Nonetheless, expenses in FY 2022 grew more than 2x to US$85.9 million over the same period. The main contributor to this is the US$59.5 million in costs for finished goods consumed, which grew from US$30.3 million in the previous financial year.
According to the company’s financial report, the costs of finished goods – and those still work-in-progress – include production overhead and direct labor. The total costs also include gains or losses from foreign currency purchases of inventories.
For FY 2022, ShopUp saw a large jump in cash and cash equivalents at the end of the period to US$87.1 million from US$3.1 million in FY 2021. This is primarily attributed to the company’s US$153.9 million in cash generated from financing activities.
ShopUp has allocated part of the funds for organic growth and potential M&A opportunities – which will be focused on strengthening its position within its local market, Maheshwari shared. The executive also said ShopUp is currently well-capitalized and positioned for growth, but he didn’t disclose specific numbers.
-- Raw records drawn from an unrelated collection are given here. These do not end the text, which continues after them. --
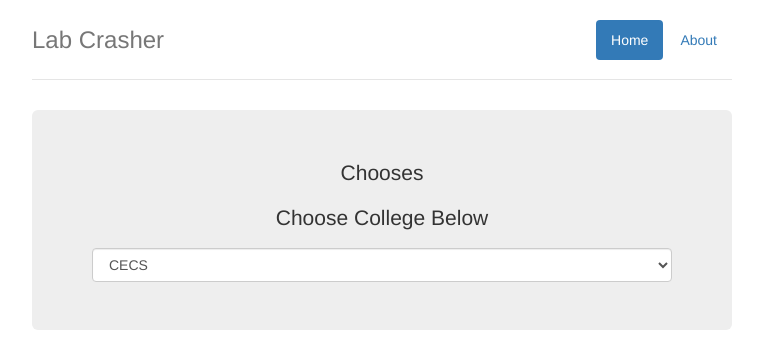
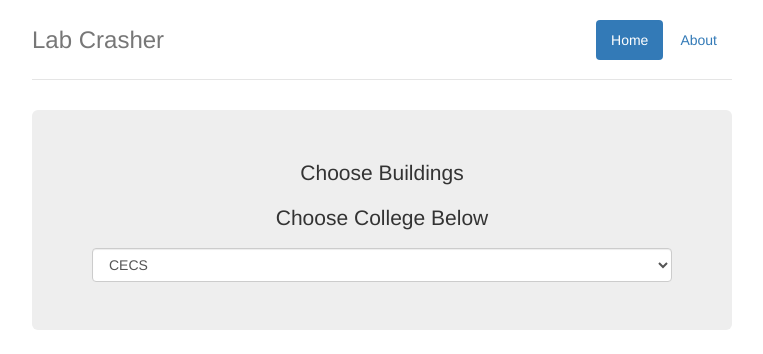
Before and after one commit to leovander/labcrasher, a PHP site: page / in a window 1280 px wide. Shown: the top 354 px of the page, without its empty margins (258-1021 px from the left). Run offline with PHP 8.4, Linux system fonts and the light colour scheme; some libraries are stand-ins or nearby versions.

Commit message:
Update index.php

```diff
--- a/index.php
+++ b/index.php
@@ -22,7 +22,7 @@
       </div>
 
       <div class="jumbotron">
-        <p>Chooses</p>
+        <p>Choose Buildings</p>
         <p>Choose College Below</p>
         <form>
 			<select class="form-control" id="colleges">
```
For 2023, Maheshwari said the growth targets are centered around two key objectives: increasing monetization and hitting EBITDA breakeven.
“We are pleased to report that we are on track to meet these targets, as evidenced by a remarkable 50% reduction in monthly EBITDA burn compared to the previous year,” he said.
Within the financial year, ShopUp raised US$65 million from a round led by Valar Ventures as well as a separate US$75 million from backers like Sequoia Capital India, Flourish Ventures, and Prosus Ventures.